"Stay with us. It is nearly evening — the day is practically over." —Luke 24:29
The Jewish people of Jesus' time measured their days not from morning to night but from evening to evening. Thus, Jesus began the day of His death with the Last Supper, the first Mass, and He ended the day of His resurrection with the second Mass. After a liturgy of the word (lasting for the time it takes to walk about seven miles), Jesus "took bread, pronounced the blessing, then broke the bread and began to distribute it to them. With that their eyes were opened and they recognized Him" (Lk 24:30-31).
The early Church realized that Jesus' timing of the first two Masses (Eucharists) was very significant. Led by the Spirit (Jn 16:13), they devoted themselves to the breaking of the bread, that is, the Mass (Acts 2:42). Wherever the Church has emphasized devotion to the Mass throughout its history, it has seen the love, power, and glory of God.

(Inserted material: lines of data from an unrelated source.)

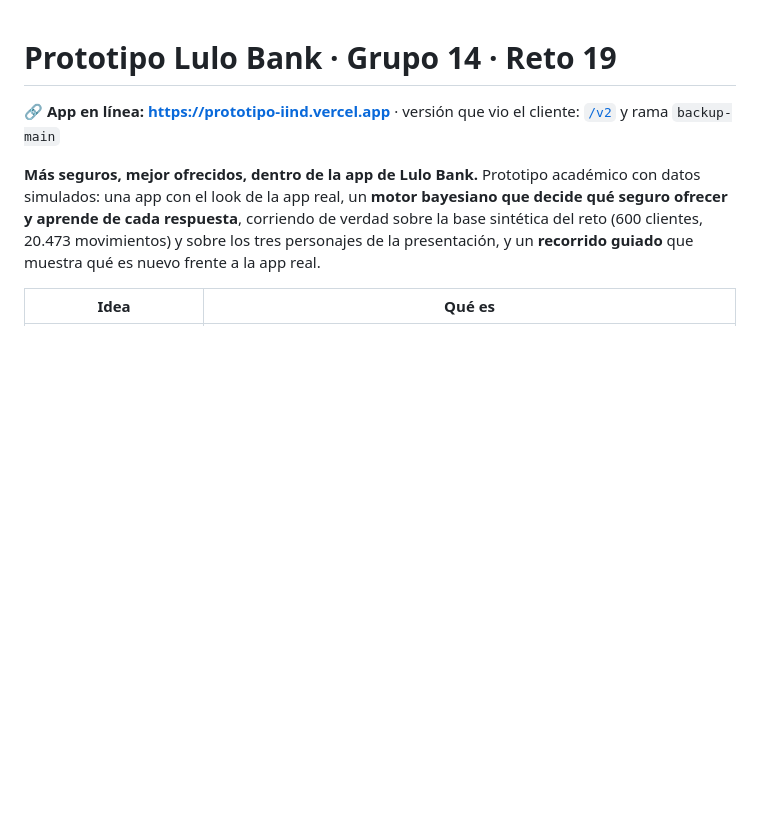
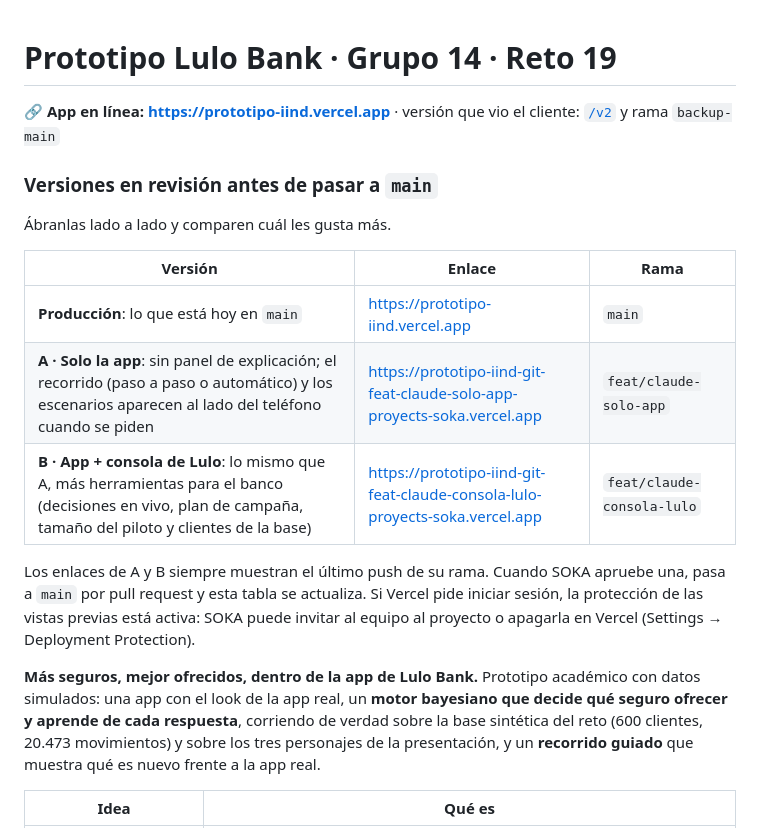
Before and after one commit to soka-js/Prototipo-IIND, a Markdown page: README.md, the part around the change. GitHub-like rendering; blank space fills up the shorter version.

```diff
--- a/README.md
+++ b/README.md
@@ -1,6 +1,18 @@
 # Prototipo Lulo Bank · Grupo 14 · Reto 19
 
 **🔗 App en línea: https://prototipo-iind.vercel.app** · versión que vio el cliente: [`/v2`](https://prototipo-iind.vercel.app/v2) y rama `backup-main`
+
+### Versiones en revisión antes de pasar a `main`
+
+Ábranlas lado a lado y comparen cuál les gusta más.
+
+| Versión | Enlace | Rama |
+|---|---|---|
+| **Producción**: lo que está hoy en `main` | https://prototipo-iind.vercel.app | `main` |
+| **A · Solo la app**: sin panel de explicación; el recorrido (paso a paso o automático) y los escenarios aparecen al lado del teléfono cuando se piden | https://prototipo-iind-git-feat-claude-solo-app-proyects-soka.vercel.app | `feat/claude-solo-app` |
+| **B · App + consola de Lulo**: lo mismo que A, más herramientas para el banco (decisiones en vivo, plan de campaña, tamaño del piloto y clientes de la base) | https://prototipo-iind-git-feat-claude-consola-lulo-proyects-soka.vercel.app | `feat/claude-consola-lulo` |
+
+Los enlaces de A y B siempre muestran el último push de su rama. Cuando SOKA apruebe una, pasa a `main` por pull request y esta tabla se actualiza. Si Vercel pide iniciar sesión, la protección de las vistas previas está activa: SOKA puede invitar al equipo al proyecto o apagarla en Vercel (Settings → Deployment Protection).
 
 **Más seguros, mejor ofrecidos, dentro de la app de Lulo Bank.** Prototipo académico con datos simulados: una app con el look de la app real, un **motor bayesiano que decide qué seguro ofrecer y aprende de cada respuesta**, corriendo de verdad sobre la base sintética del reto (600 clientes, 20.473 movimientos) y sobre los tres personajes de la presentación, y un **recorrido guiado** que muestra qué es nuevo frente a la app real.
 
```
Also changed, not shown: CAMBIOS.md (+9 -0 lines).
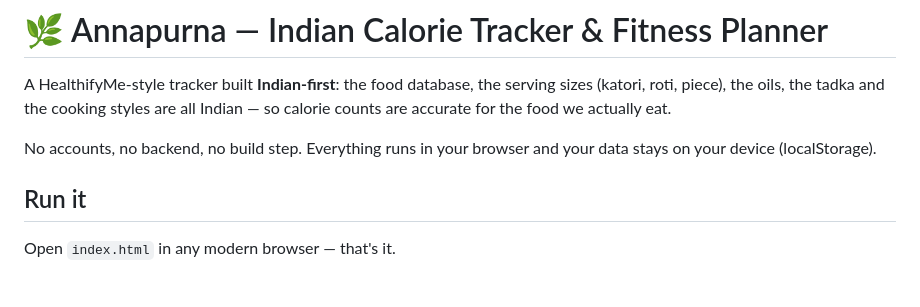
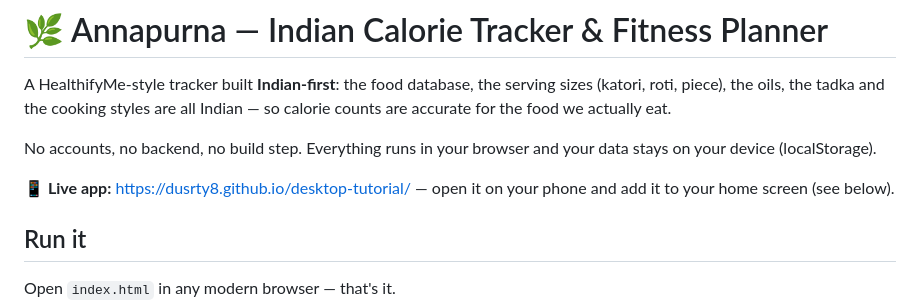
Before and after one commit to dusrty8/desktop-tutorial, a Markdown page: README.md, the part around the change. Drawn GitHub-style; blank space fills up the shorter version.

Commit message:
Add live app link to README (re-triggers Pages deploy)
Also re-triggers the Pages deploy now that Pages is enabled in repo
settings (the first run failed before the source was configured).


Claude-Session: https://claude.ai/code/session_011Ere61JVDkpJYe4VEgkcsv

Co-authored-by: Claude <noreply@anthropic.com>

```diff
--- a/README.md
+++ b/README.md
@@ -7,6 +7,9 @@ actually eat.
 
 No accounts, no backend, no build step. Everything runs in your browser and
 your data stays on your device (localStorage).
+
+**📱 Live app:** https://dusrty8.github.io/desktop-tutorial/ — open it on
+your phone and add it to your home screen (see below).
 
 ## Run it
 
```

Therefore, let us fully enter into the Sunday celebration of the Mass. May it be the center of our Sunday and of our life. Let us pray the Mass daily or as often as possible. Let us visit the Blessed Sacrament frequently. A life eucharistically centered is a life centered on the crucified and risen Christ.
Prayer: Father, teach me to pray and live the Mass.
Promise: "Realize that you were delivered from the futile way of life your fathers handed on to you, not by any diminishable sum of silver or gold, but by Christ's blood beyond all price: the blood of a spotless, unblemished Lamb chosen before the world's foundation and revealed for your sake in these last days." —1 Pt 1:18-20
Praise: Praise our risen, eucharistic Lord! Praise and worship Him constantly and forever!
Reference: (For a related teaching, order our tape on Loving the Mass on audio AV 54-3 or video V-54.)
Nihil Obstat: Reverend Giles H. Pater, November 15, 2001
Imprimatur: †Most Reverend Carl K. Moeddel, Vicar General and Auxiliary Bishop of the Archdiocese of Cincinnati, November 16, 2001